Assistant Professor Carolyn Betensky presented "Transformational Objects? Object-Relations Theory and the Victorian Social-Problem Novel" at the North American Victorian Studies Association Conference in August at Purdue University.

 

Presentations: Contemporary Literature

Professor Karen Stein will present a paper on "Margaret Atwood's Oryx and Crake: A Case of Intelligent Design?" at the RMMLA (Rocky Mountain Modern Language Association) on October 14. She will also chair a panel on Margaret Atwood: Texts and Contexts.

Presentations: Pedagogy

Alumna Cathryn Molloy will be presenting at the 2006 conference of the National Council of Teachers of English (NCTE), as part of a panel entitled “Mother Tongues: A Conversation about Language, Race, and Teaching”. The conference, scheduled for November 16-21, will be held in Nashville, TN.

 

Appointments

As of July 1, Professor John Leo became the new Director of the Film Media Program, succeeding Dr. Jerry DeSchepper, who since 2000 had steered the program's robust energies into official program status (the first step in becoming a department), and Arts & Sciences new major, Film Media (FLM), beginning AY 2005-2006. John's three year appointment gives him the responsibilities of being a chair, overseeing budgets and the like, but whose curriculum is largely inter-departmental. His charge is to grow the major and help create the conditions for film's emergence as a department with tenure-track hires in its own right. He was also made a member of the board for the Rhode Island International Independent Film Festival (RIIIFF), one of a handful of regional festivals that can nominate entries directly for Academy Awards. RIIIFF aslo provides internships and other opportunities for URI students.

Graduate Student Jennifer Joyce Kissko has accepted a part-time faculty position in the University Writing Program at The George Washington University in Washington, D.C., where she is currently teaching a course entitled “Homeless Chic?: Poverty, Privilege, and Identity in Contemporary American Democracy”. The topic of this course directly stemmed from her ongoing dissertation research, performed under the supervision of Dr. Valerie Karno.
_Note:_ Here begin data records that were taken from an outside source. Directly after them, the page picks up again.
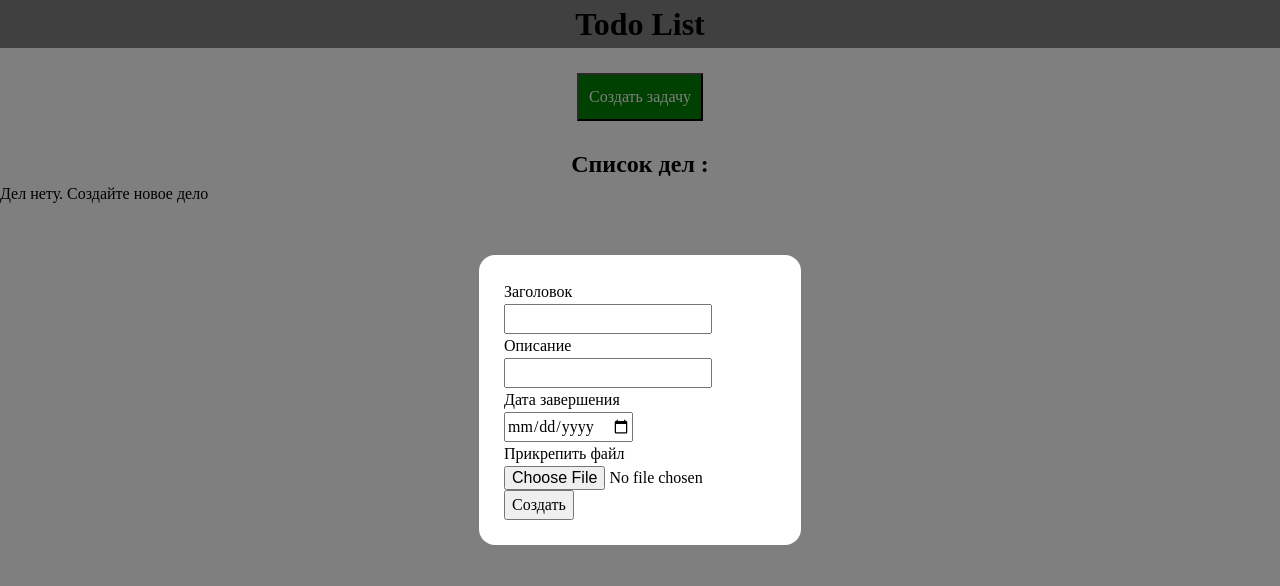
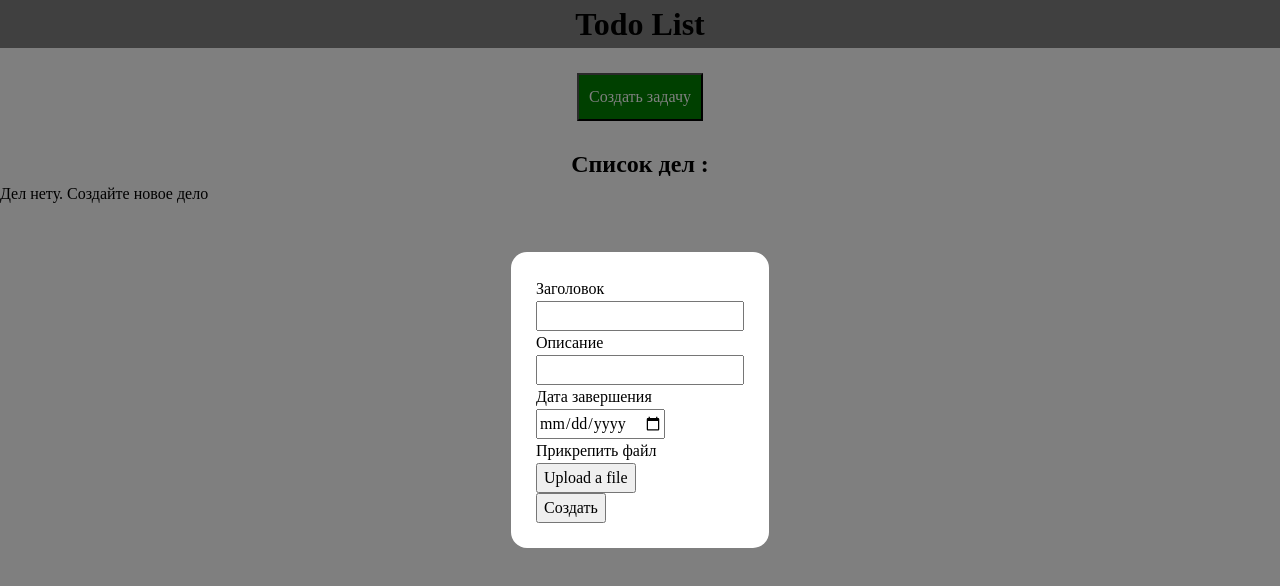
Before and after one commit to sergeykotenkogithub/todo-list, a React (Create React App) app: page / in a window 1280 px wide. Both pictures are taken after a click on the button "Создать задачу". Shown: the top 586 px of the page. Built offline with nearby package versions, Linux system fonts and the light colour scheme.

Commit message:
Fix(Form input): fix input file and form work with upload data

```diff
--- a/src/App.js
+++ b/src/App.js
@@ -1,4 +1,4 @@
-import { useState } from 'react'
+import { useEffect, useRef, useState } from 'react'
 import './App.css'
 import remove from './image/remove.svg'
 import edit from './image/edit.svg'
@@ -13,7 +13,7 @@ export const App = () => {
 	const [editTask, setEditTask] = useState({
 		title: '',
 		description: '',
-		data: '',
+		data: ' ',
 		fileName: '',
 		completed: false,
 	})
@@ -69,11 +69,32 @@ export const App = () => {
 		setEditForm(false)
 	}
 
+	const hiddenFileInput = useRef(null)
+
+	const handleChange = event => {
+		const fileUploaded = event.target.files[0].name
+		console.log(fileUploaded)
+	}
+
+	const handleClick = event => {
+		hiddenFileInput.current.click()
+	}
+
 	return (
 		<div className='App'>
 			{/* <TestUpload /> */}
 
 			<Title title={'Todo List'} />
+
+			{/* <div class='input__wrapper'>
+				<input
+					type='file'
+					name='file'
+					id='input__file'
+					class='input input__file'
+				/>
+				<label for='input__file'>Выберите файл</label>
+			</div> */}
 
 			<div>
 				<div className='button-wrapper'>
--- a/src/components/TodoForm.jsx
+++ b/src/components/TodoForm.jsx
@@ -1,7 +1,17 @@
-import { useState } from 'react'
+import { useCallback, useEffect, useRef, useState } from 'react'
+import { Button } from './UI/button/Button'
 
 export const TodoForm = ({ create, edit, editElement, setEditTask }) => {
 	console.log('111', editElement)
+
+	const [ed, setEd] = useState({})
+
+	// useEffect(() => {
+	// 	// setEd({ ...editElement })
+	// 	console.log('wwwwwwww')
+	// }, editElement)
+
+	// console.log('neeeeeeeeeeeeeeww', ed)
 
 	const [tasks, setTasks] = useState({
 		// title: '',
@@ -11,6 +21,11 @@ export const TodoForm = ({ create, edit, editElement, setEditTask }) => {
 		fileName: editElement ? editElement.fileName : '',
 		completed: false,
 	})
+	const hiddenFileInput = useRef(null)
+	const handleClick = event => {
+		event.preventDefault()
+		hiddenFileInput.current.click()
+	}
 
 	const createTodo = e => {
 		e.preventDefault()
@@ -35,6 +50,18 @@ export const TodoForm = ({ create, edit, editElement, setEditTask }) => {
 		// setTodo([...todo, { ...tasks, id: Date.now(), completed: false }])
 	}
 
+	useEffect(() => {
+		console.log('wwwwwwwwwwwadasdsa', tasks)
+		console.log('hkljk;l,;', editElement)
+		if (!editElement?.fileName) {
+			const aaa = { ...editElement, fileName: '' }
+			console.log('wwwwwSda', aaa)
+			setTasks({ ...editElement, fileName: '' })
+		} else {
+			setTasks({ ...editElement })
+		}
+	}, [editElement])
+
 	return (
 		<div>
 			<form>
@@ -49,7 +76,7 @@ export const TodoForm = ({ create, edit, editElement, setEditTask }) => {
 								setTasks({
 									...tasks,
 									title: e.target.value,
-									id: editElement.id,
+									// id: editElement.id,
 								})
 							} else {
 								setTasks({ ...tasks, title: e.target.value })
@@ -67,7 +94,7 @@ export const TodoForm = ({ create, edit, editElement, setEditTask }) => {
 								setTasks({
 									...tasks,
 									description: e.target.value,
-									id: editElement.id,
+									// id: editElement.id,
 								})
 							} else {
 								setTasks({ ...tasks, description: e.target.value })
@@ -86,7 +113,7 @@ export const TodoForm = ({ create, edit, editElement, setEditTask }) => {
 								setTasks({
 									...tasks,
 									data: e.target.value,
-									id: editElement.id,
+									// id: editElement.id,
 								})
 							} else {
 								setTasks({ ...tasks, data: e.target.value })
@@ -96,8 +123,11 @@ export const TodoForm = ({ create, edit, editElement, setEditTask }) => {
 				</div>
 				<div>
 					<p>Прикрепить файл</p>
+					<button onClick={handleClick}>Upload a file</button>
 					<input
 						type='file'
+						ref={hiddenFileInput}
+						style={{ display: 'none' }}
 						// onChange={e =>
 						// 	setTasks({ ...tasks, fileName: e.target.files[0].name })
 						// }
@@ -106,7 +136,7 @@ export const TodoForm = ({ create, edit, editElement, setEditTask }) => {
 								setTasks({
 									...tasks,
 									fileName: e.target.files[0].name,
-									id: editElement.id,
+									// id: editElement.id,
 								})
 							} else {
 								setTasks({ ...tasks, fileName: e.target.files[0].name })
```
Also changed, not shown: src/components/UI/input/InputFile.jsx (added).
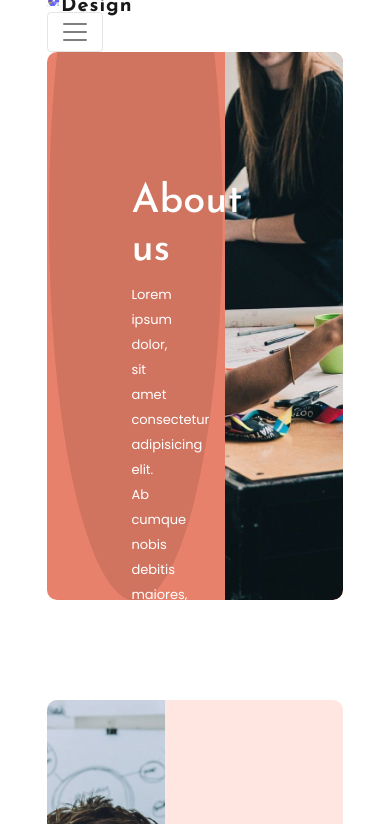
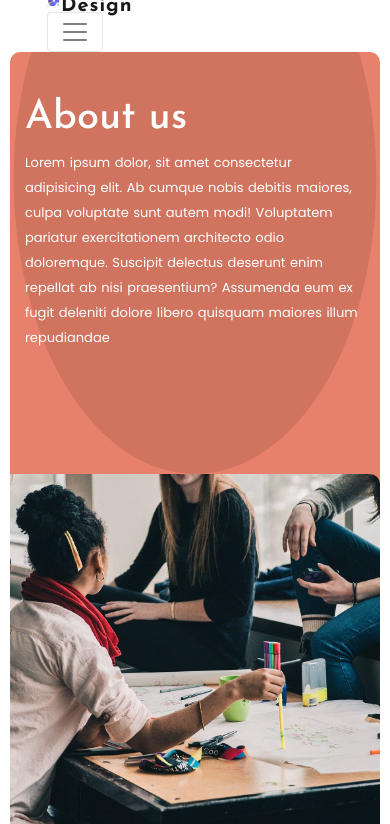
Before and after one commit to shivakafle/Project_first.github.io, a plain HTML site: page About.html in a window 390 px wide. Shown: the top 824 px of the page. Drawn offline with nearby package versions, Linux system fonts and the light colour scheme.

Commit message:
mobile design

```diff
--- a/css/About.scss
+++ b/css/About.scss
@@ -510,4 +510,21 @@ $paragraph_font:Poppins;
   body {
     padding: 0 10px;
   }
+
+  .About_middle {
+    width: 100% !important;
+    flex-direction: column;
+    height: 100vh !important;
+
+    .text {
+      width: 100% !important;
+      height: 50% !important;
+      padding: 5vh 15px !important;
+    }
+
+    .img {
+      width: 100% !important;
+      height: 50% !important;
+    }
+  }
 }
```
Also changed, not shown: css/About.css, 1 other file.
Alumnus Jacob Bodway has been appointed as an organizing committee member for the 2008 Northeast Modern Language Association (NEMLA) convention, to take place in April 2008 in Buffalo, NY.

Graduate Student Susan Rashid Horn has accepted an Assistant Professor position at Clayton State University, part of the Georgia State system.  She will be teaching writing courses and setting up a Writing Center. 

Instructor Jody Lisberger has been invited to join the MFA in Writing faculty for the brief residency program at Spalding University in Louisville, Kentucky.

Alumna Theresa DeFrancis has been hired as a Visiting Assistant Professor in the English Education Program at Salem State University. She will be teaching undergraduate and graduate methods and literature courses as well as supervising student teachers who have been placed at area high schools.

Graduate Student Theo Greenblatt has accepted a full-time permanent position as English Instructor at the Naval Academy Preparatory School, a one-year post-secondary program, in Newport.

Graduate Student Maria Glade has received a one-year, full-time appointment at Salve Regina University.

Awards: Early Modern Literature and Culture

Assistant Professor Travis D. Williams has received a fellowship from the Folger Shakespeare Library, Washington, D.C., to support one month of research in the summer of 2007. Professor Williams will spend the month developing a book provisionally entitled Shakespeare's Arithmetic: Literature, Rhetoric, and Early Modern Mathematics.

 

Awards: Fiction

Instructor Amity Gaige is going to be featured before the National Book Awards as one of five writers under 35 selected by the finalists for the National Book Awards from last year - the first time the National Book Foundation has given this recognition. She was selected for the award by author Christopher Sorrentino.